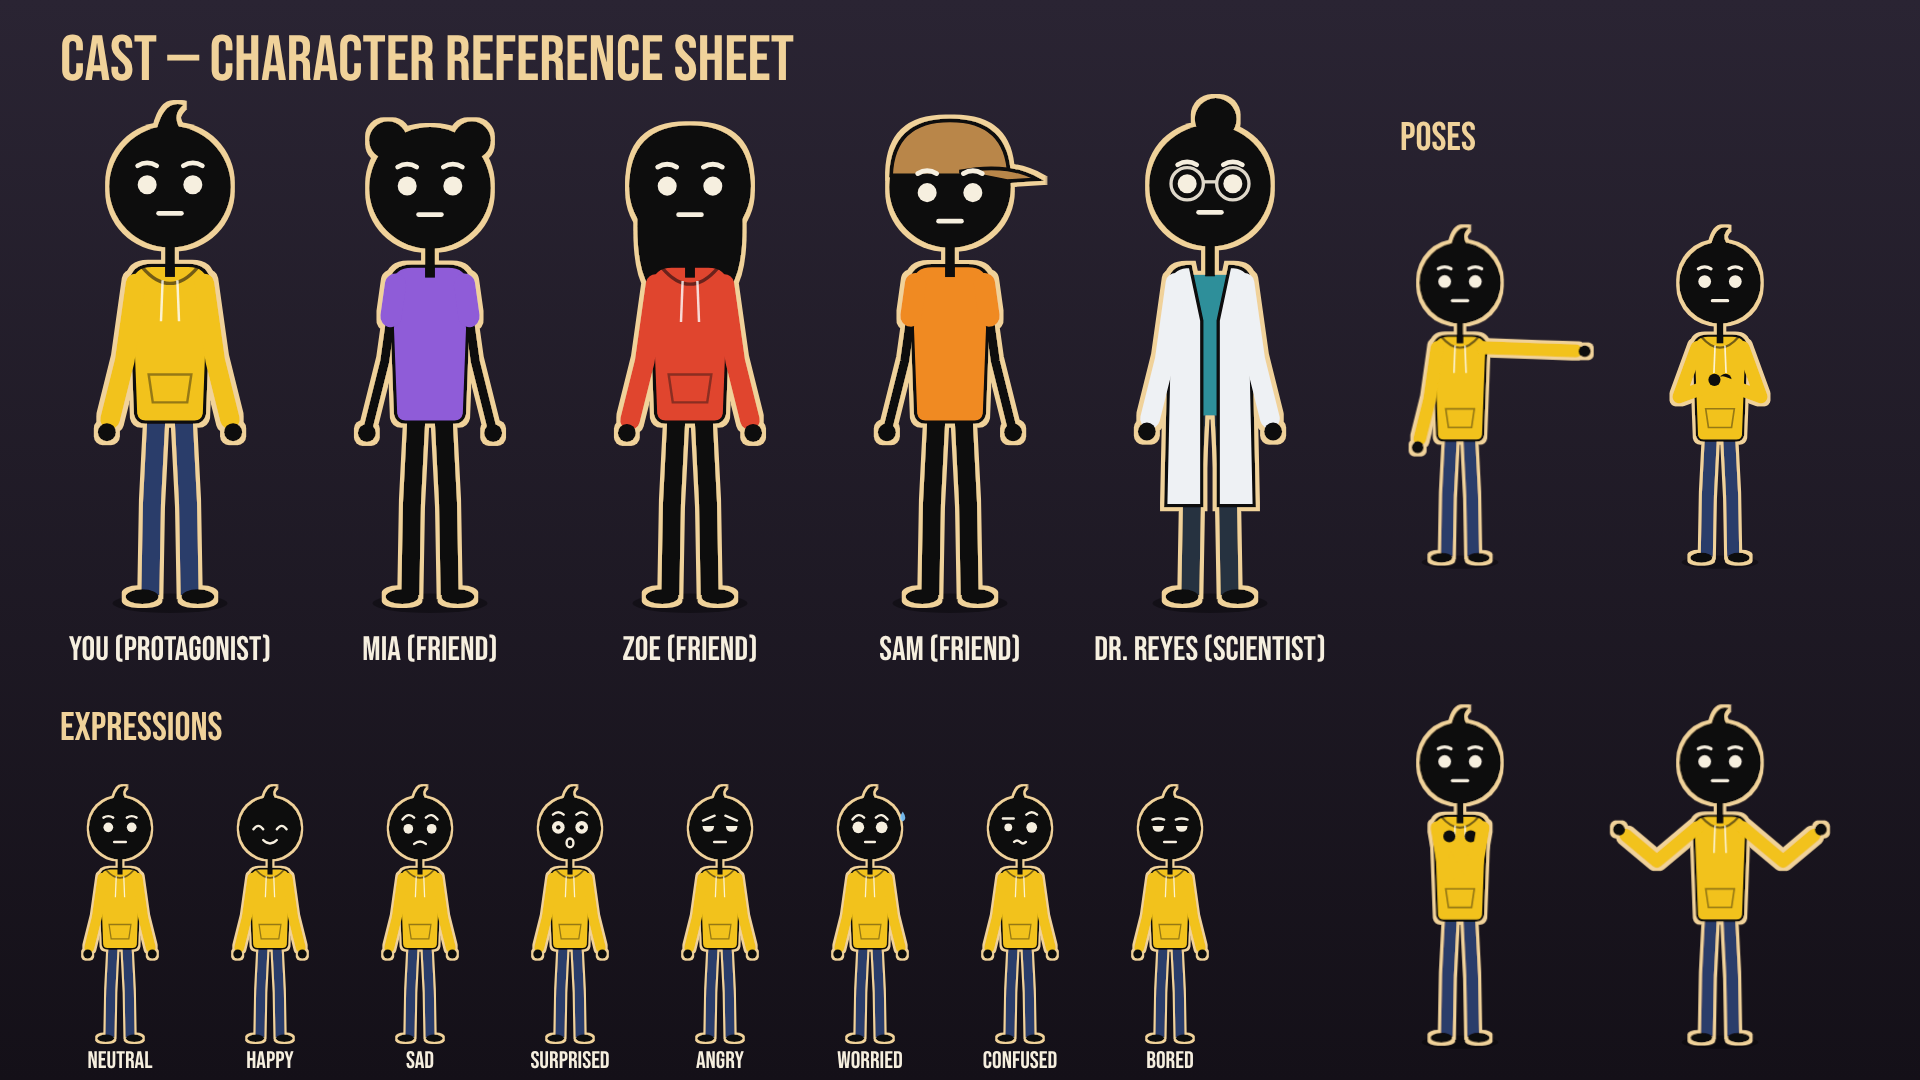
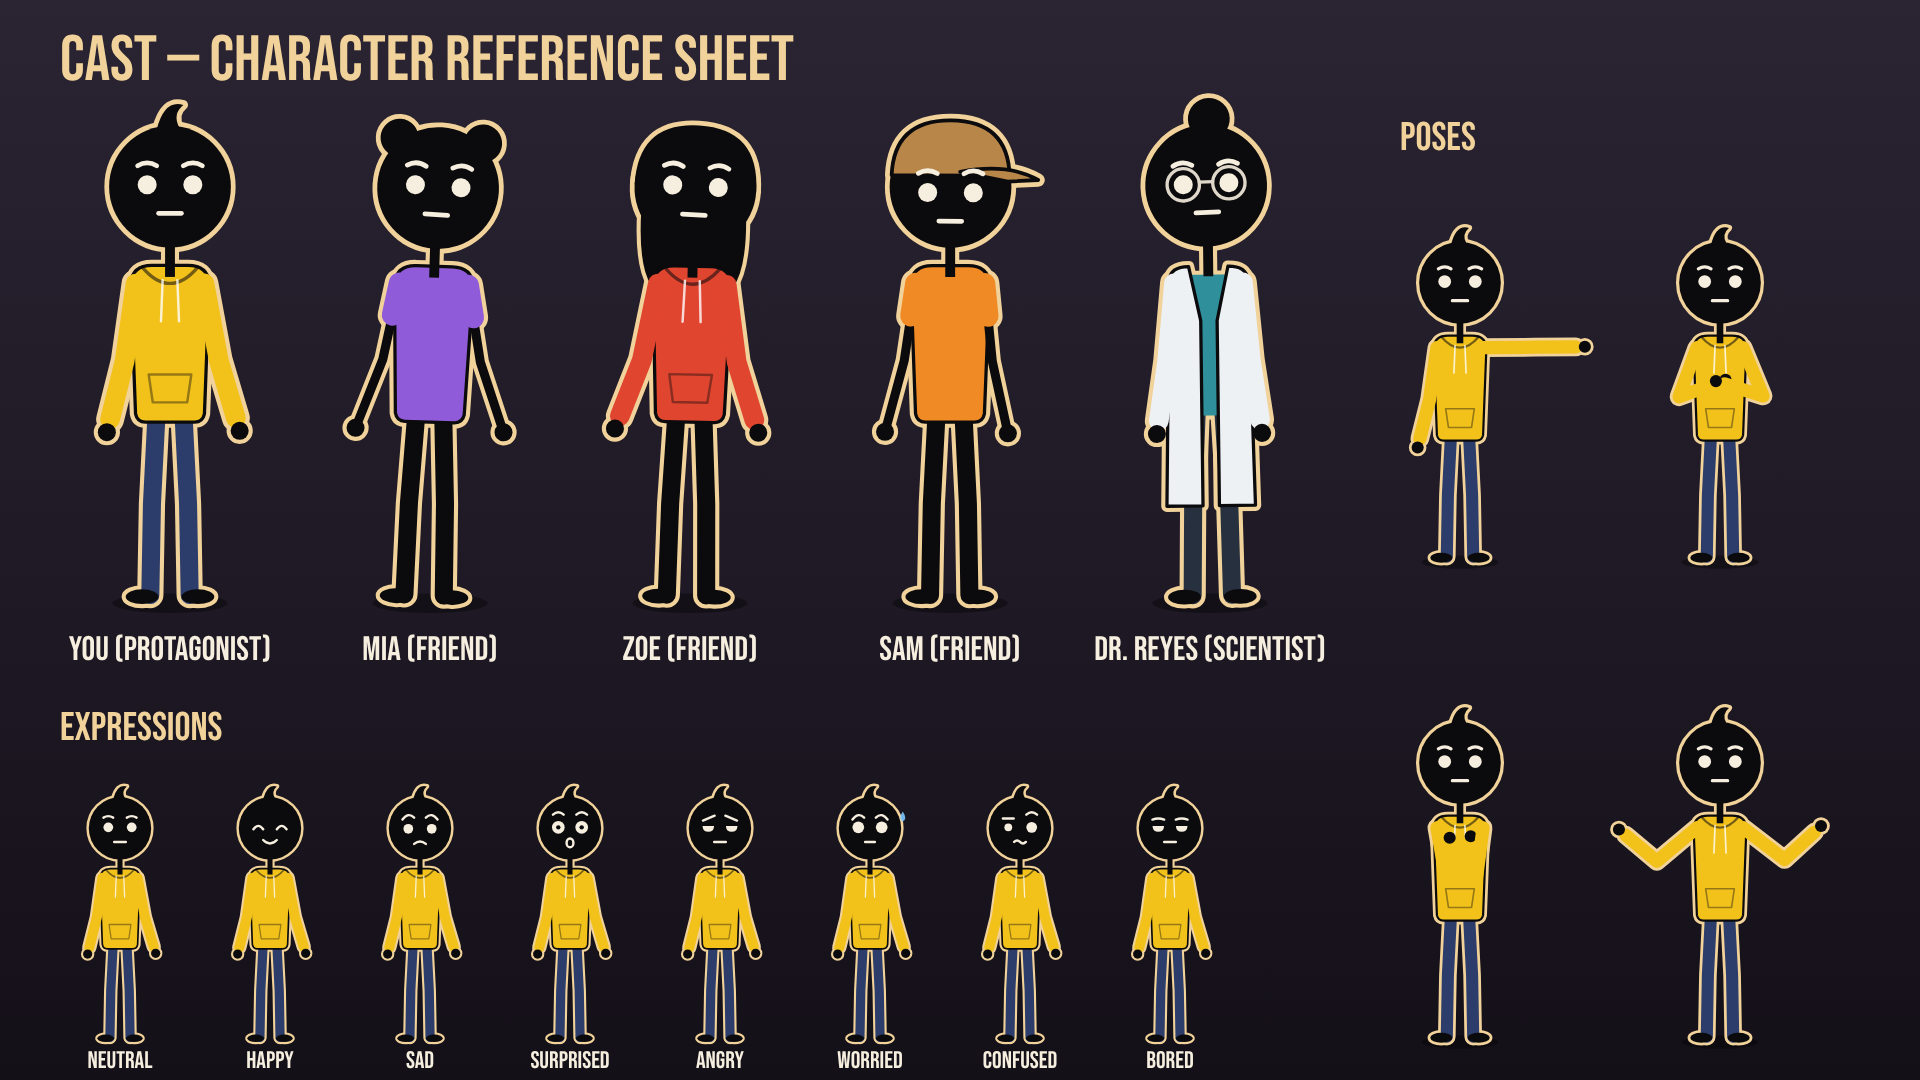
Replace SVG-filter character outline with drawn outline pass (fixes dropped frames)
Claude-Session: https://claude.ai/code/session_01XX8TN6DtUHRC8gYsVLUuvR

diff --git a/what-if-aging/src/stick/Stick.tsx b/what-if-aging/src/stick/Stick.tsx
@@ -299,93 +299,88 @@ export const Stick: React.FC<StickProps> = ({
   const sleeveLen = o.kind === "tee" ? 0.42 : 1;
   const torsoBottom = o.kind === "coat" ? hipY + 120 : hipY + 18;
 
-  return (
-    <g transform={`translate(${x + tr} ${y}) scale(${s * (1 - sq * 0.6)} ${s * (1 + sq)})`}>
-      {shadow && <ellipse cx={0} cy={4} rx={70} ry={12} fill="#000" opacity={0.35} />}
-      <g filter={`url(#${rim})`} transform={`rotate(${lean + hunch * 0.6 + sway} 0 ${hipY})`}>
-        {/* legs */}
-        {legs.map((l) => (
-          <g key={l.side}>
-            <path d={`M ${l.side * 16} ${hipY} L ${l.kx} ${l.ky} L ${l.fx} ${l.fy - 6}`} stroke={o.pants} strokeWidth={22} fill="none" strokeLinejoin="round" />
-            <path d={`M ${l.kx} ${l.ky} L ${l.fx} ${l.fy - 6}`} stroke={INK} strokeWidth={11} strokeLinecap="round" fill="none" opacity={o.pants === INK ? 1 : 0} />
-            <ellipse cx={l.fx + l.side * 10} cy={l.fy - 4} rx={20} ry={9} fill={INK} />
-          </g>
-        ))}
-        {/* long hair behind head */}
-        {c.hair === "long" && (
-          <path d={`M ${-62} ${headY} Q ${-70} ${headY + 90} ${-50} ${headY + 120} L 50 ${headY + 120} Q 70 ${headY + 90} 62 ${headY} Z`} fill={hairCol} />
-        )}
-        {/* torso clothing */}
-        <g>
-          {o.kind === "coat" && <path d={`M -40 ${shY + 4} L 40 ${shY + 4} L 34 ${hipY + 10} L -34 ${hipY + 10} Z`} fill={o.inner ?? "#2f8f9a"} />}
-          <path
-            d={
-              o.kind === "coat"
-                ? `M -48 ${shY + 10} Q -46 ${shY - 6} -24 ${shY - 6} L -10 ${shY + 60} L -10 ${torsoBottom} L -54 ${torsoBottom} Z M 48 ${shY + 10} Q 46 ${shY - 6} 24 ${shY - 6} L 10 ${shY + 60} L 10 ${torsoBottom} L 54 ${torsoBottom} Z`
-                : `M -48 ${shY + 14} Q -46 ${shY - 8} -22 ${shY - 8} L 22 ${shY - 8} Q 46 ${shY - 8} 48 ${shY + 14} L 42 ${torsoBottom - 10} Q 40 ${torsoBottom} 30 ${torsoBottom} L -30 ${torsoBottom} Q -40 ${torsoBottom} -42 ${torsoBottom - 10} Z`
-            }
-            fill={o.color}
-            stroke={INK}
-            strokeWidth={4}
-          />
-          {o.kind === "hoodie" && (
-            <g>
-              <path d={`M -34 ${shY - 6} Q 0 ${shY + 34} 34 ${shY - 6}`} stroke={INK} strokeWidth={4} fill="none" opacity={0.55} />
-              <line x1={-9} y1={shY + 10} x2={-11} y2={shY + 60} stroke="#fff" strokeWidth={3} opacity={0.8} />
-              <line x1={9} y1={shY + 10} x2={11} y2={shY + 60} stroke="#fff" strokeWidth={3} opacity={0.8} />
-              <path d={`M -26 ${hipY - 40} L 26 ${hipY - 40} L 21 ${hipY - 6} L -21 ${hipY - 6} Z`} fill="none" stroke={INK} strokeWidth={3} opacity={0.4} />
-            </g>
-          )}
+  // Outline is drawn as an enlarged cream copy of the silhouette underneath (deterministic, no SVG filter).
+  const RC = rim === "rimIce" ? "#7fe6ff" : RIM;
+  const P = (ol: boolean, fill?: string, stroke?: string, sw = 0) =>
+    ol ? { fill: fill && fill !== "none" ? RC : "none", stroke: RC, strokeWidth: sw + 10 } : { fill: fill ?? "none", stroke, strokeWidth: sw };
+  const headT = `rotate(${tilt + nod} 0 ${headY + 40}) translate(${hunch * 2.2} 0) translate(0 ${headY}) scale(1.16) translate(0 ${-headY})`;
+  const geo = (ol: boolean) => (
+    <g strokeLinecap="round" strokeLinejoin="round">
+      {legs.map((l) => (
+        <g key={l.side}>
+          <path d={`M ${l.side * 16} ${hipY} L ${l.kx} ${l.ky} L ${l.fx} ${l.fy - 6}`} {...P(ol, "none", o.pants, 22)} />
+          {!ol && o.pants === INK && <path d={`M ${l.kx} ${l.ky} L ${l.fx} ${l.fy - 6}`} stroke={INK} strokeWidth={11} fill="none" />}
+          <ellipse cx={l.fx + l.side * 10} cy={l.fy - 4} rx={20} ry={9} {...P(ol, INK)} />
         </g>
-        {/* neck */}
-        <rect x={-6} y={headY + 40} width={12} height={shY - headY - 34} fill={INK} />
-        {/* arms */}
-        {arms.map((a) => {
-          const sx = a.side * 42;
-          const sy = shY + 14;
-          const midx = sx + (a.ex - sx) * sleeveLen;
-          const midy = sy + (a.ey - sy) * sleeveLen;
-          return (
-            <g key={a.side}>
-              <path d={`M ${sx} ${sy} L ${a.ex} ${a.ey} L ${a.hx} ${a.hy}`} stroke={INK} strokeWidth={11} strokeLinecap="round" strokeLinejoin="round" fill="none" />
-              {o.kind === "tee" ? (
-                <path d={`M ${sx} ${sy} L ${midx} ${midy}`} stroke={o.color} strokeWidth={26} strokeLinecap="round" fill="none" />
-              ) : (
-                <path
-                  d={`M ${sx} ${sy} L ${a.ex} ${a.ey} L ${sx + (a.hx - sx) * 1 - (a.hx - a.ex) * 0.18} ${a.hy - (a.hy - a.ey) * 0.18}`}
-                  stroke={o.color}
-                  strokeWidth={24}
-                  strokeLinecap="round"
-                  strokeLinejoin="round"
-                  fill="none"
-                />
-              )}
-              <circle cx={a.hx} cy={a.hy} r={11} fill={INK} />
-            </g>
-          );
-        })}
-        {/* head */}
-        <g transform={`rotate(${tilt + nod} 0 ${headY + 40}) translate(${hunch * 2.2} 0) translate(0 ${headY}) scale(1.16) translate(0 ${-headY})`}>
-          <circle cx={0} cy={headY} r={64} fill={INK} />
-          {c.hair === "tuft" && <path d={`M -14 ${headY - 60} Q -6 ${headY - 92} 14 ${headY - 86} Q 2 ${headY - 76} 10 ${headY - 62} Z`} fill={hairCol} />}
-          {c.hair === "buns" && (
-            <g fill={hairCol}>
-              <circle cx={-44} cy={headY - 50} r={20} />
-              <circle cx={44} cy={headY - 50} r={20} />
-            </g>
-          )}
-          {c.hair === "bun" && <circle cx={6} cy={headY - 70} r={22} fill={hairCol} />}
-          {c.hair === "long" && <path d={`M -64 ${headY} Q -64 ${headY - 66} 0 ${headY - 66} Q 64 ${headY - 66} 64 ${headY} Q 40 ${headY - 40} 0 ${headY - 44} Q -40 ${headY - 40} -64 ${headY} Z`} fill={hairCol} />}
-          {c.hair === "cap" && (
-            <g>
-              <path d={`M -62 ${headY - 12} Q -60 ${headY - 70} 0 ${headY - 70} Q 60 ${headY - 70} 62 ${headY - 12} Z`} fill={c.capColor ?? "#c98a3a"} stroke={INK} strokeWidth={4} />
-              <path d={`M 10 ${headY - 16} Q 60 ${headY - 26} 92 ${headY - 8} L 60 ${headY - 6} Z`} fill={c.capColor ?? "#c98a3a"} stroke={INK} strokeWidth={4} />
-            </g>
-          )}
+      ))}
+      {c.hair === "long" && <path d={`M ${-62} ${headY} Q ${-70} ${headY + 90} ${-50} ${headY + 120} L 50 ${headY + 120} Q 70 ${headY + 90} 62 ${headY} Z`} {...P(ol, hairCol)} />}
+      {o.kind === "coat" && <path d={`M -40 ${shY + 4} L 40 ${shY + 4} L 34 ${hipY + 10} L -34 ${hipY + 10} Z`} {...P(ol, o.inner ?? "#2f8f9a")} />}
+      <path
+        d={
+          o.kind === "coat"
+            ? `M -48 ${shY + 10} Q -46 ${shY - 6} -24 ${shY - 6} L -10 ${shY + 60} L -10 ${torsoBottom} L -54 ${torsoBottom} Z M 48 ${shY + 10} Q 46 ${shY - 6} 24 ${shY - 6} L 10 ${shY + 60} L 10 ${torsoBottom} L 54 ${torsoBottom} Z`
+            : `M -48 ${shY + 14} Q -46 ${shY - 8} -22 ${shY - 8} L 22 ${shY - 8} Q 46 ${shY - 8} 48 ${shY + 14} L 42 ${torsoBottom - 10} Q 40 ${torsoBottom} 30 ${torsoBottom} L -30 ${torsoBottom} Q -40 ${torsoBottom} -42 ${torsoBottom - 10} Z`
+        }
+        {...P(ol, o.color, INK, 4)}
+      />
+      {!ol && o.kind === "hoodie" && (
+        <g>
+          <path d={`M -34 ${shY - 6} Q 0 ${shY + 34} 34 ${shY - 6}`} stroke={INK} strokeWidth={4} fill="none" opacity={0.55} />
+          <line x1={-9} y1={shY + 10} x2={-11} y2={shY + 60} stroke="#fff" strokeWidth={3} opacity={0.8} />
+          <line x1={9} y1={shY + 10} x2={11} y2={shY + 60} stroke="#fff" strokeWidth={3} opacity={0.8} />
+          <path d={`M -26 ${hipY - 40} L 26 ${hipY - 40} L 21 ${hipY - 6} L -21 ${hipY - 6} Z`} fill="none" stroke={INK} strokeWidth={3} opacity={0.4} />
+        </g>
+      )}
+      <rect x={-6} y={headY + 40} width={12} height={shY - headY - 34} {...P(ol, INK)} />
+      {arms.map((a) => {
+        const sx = a.side * 42;
+        const sy = shY + 14;
+        const midx = sx + (a.ex - sx) * sleeveLen;
+        const midy = sy + (a.ey - sy) * sleeveLen;
+        return (
+          <g key={a.side}>
+            <path d={`M ${sx} ${sy} L ${a.ex} ${a.ey} L ${a.hx} ${a.hy}`} {...P(ol, "none", INK, 11)} />
+            {o.kind === "tee" ? (
+              <path d={`M ${sx} ${sy} L ${midx} ${midy}`} {...P(ol, "none", o.color, 26)} />
+            ) : (
+              <path d={`M ${sx} ${sy} L ${a.ex} ${a.ey} L ${a.hx - (a.hx - a.ex) * 0.18} ${a.hy - (a.hy - a.ey) * 0.18}`} {...P(ol, "none", o.color, 24)} />
+            )}
+            <circle cx={a.hx} cy={a.hy} r={11} {...P(ol, INK)} />
+          </g>
+        );
+      })}
+      <g transform={headT}>
+        <circle cx={0} cy={headY} r={64} {...P(ol, INK)} />
+        {c.hair === "tuft" && <path d={`M -14 ${headY - 60} Q -6 ${headY - 92} 14 ${headY - 86} Q 2 ${headY - 76} 10 ${headY - 62} Z`} {...P(ol, hairCol)} />}
+        {c.hair === "buns" && (
+          <g>
+            <circle cx={-44} cy={headY - 50} r={20} {...P(ol, hairCol)} />
+            <circle cx={44} cy={headY - 50} r={20} {...P(ol, hairCol)} />
+          </g>
+        )}
+        {c.hair === "bun" && <circle cx={6} cy={headY - 70} r={22} {...P(ol, hairCol)} />}
+        {c.hair === "long" && <path d={`M -64 ${headY} Q -64 ${headY - 66} 0 ${headY - 66} Q 64 ${headY - 66} 64 ${headY} Q 40 ${headY - 40} 0 ${headY - 44} Q -40 ${headY - 40} -64 ${headY} Z`} {...P(ol, hairCol)} />}
+        {c.hair === "cap" && (
+          <g>
+            <path d={`M -62 ${headY - 12} Q -60 ${headY - 70} 0 ${headY - 70} Q 60 ${headY - 70} 62 ${headY - 12} Z`} {...P(ol, c.capColor ?? "#c98a3a", INK, 4)} />
+            <path d={`M 10 ${headY - 16} Q 60 ${headY - 26} 92 ${headY - 8} L 60 ${headY - 6} Z`} {...P(ol, c.capColor ?? "#c98a3a", INK, 4)} />
+          </g>
+        )}
+        {!ol && (
           <g transform={`translate(0 ${headY + (c.hair === "cap" ? 8 : 0)})`}>
             <Face expr={expr} blink={blink} lx={look} ly={lookY} glasses={c.glasses} f={f} talk={talk} />
           </g>
-        </g>
+        )}
+      </g>
+    </g>
+  );
+
+  return (
+    <g transform={`translate(${x + tr} ${y}) scale(${s * (1 - sq * 0.6)} ${s * (1 + sq)})`}>
+      {shadow && <ellipse cx={0} cy={4} rx={70} ry={12} fill="#000" opacity={0.35} />}
+      <g transform={`rotate(${lean + hunch * 0.6 + sway} 0 ${hipY})`}>
+        {geo(true)}
+        {geo(false)}
       </g>
       {sweat && (
         <path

☆ ☆ ☆ ☆ ☆

Task to carry out: Across the entries above, find the lines with the string "hipY" and copy them.

Your response:
   const torsoBottom = o.kind === "coat" ? hipY + 120 : hipY + 18;
-      <g filter={`url(#${rim})`} transform={`rotate(${lean + hunch * 0.6 + sway} 0 ${hipY})`}>
-            <path d={`M ${l.side * 16} ${hipY} L ${l.kx} ${l.ky} L ${l.fx} ${l.fy - 6}`} stroke={o.pants} strokeWidth={22} fill="none" strokeLinejoin="round" />
-          {o.kind === "coat" && <path d={`M -40 ${shY + 4} L 40 ${shY + 4} L 34 ${hipY + 10} L -34 ${hipY + 10} Z`} fill={o.inner ?? "#2f8f9a"} />}
-              <path d={`M -26 ${hipY - 40} L 26 ${hipY - 40} L 21 ${hipY - 6} L -21 ${hipY - 6} Z`} fill="none" stroke={INK} strokeWidth={3} opacity={0.4} />
+          <path d={`M ${l.side * 16} ${hipY} L ${l.kx} ${l.ky} L ${l.fx} ${l.fy - 6}`} {...P(ol, "none", o.pants, 22)} />
+      {o.kind === "coat" && <path d={`M -40 ${shY + 4} L 40 ${shY + 4} L 34 ${hipY + 10} L -34 ${hipY + 10} Z`} {...P(ol, o.inner ?? "#2f8f9a")} />}
+          <path d={`M -26 ${hipY - 40} L 26 ${hipY - 40} L 21 ${hipY - 6} L -21 ${hipY - 6} Z`} fill="none" stroke={INK} strokeWidth={3} opacity={0.4} />
+      <g transform={`rotate(${lean + hunch * 0.6 + sway} 0 ${hipY})`}>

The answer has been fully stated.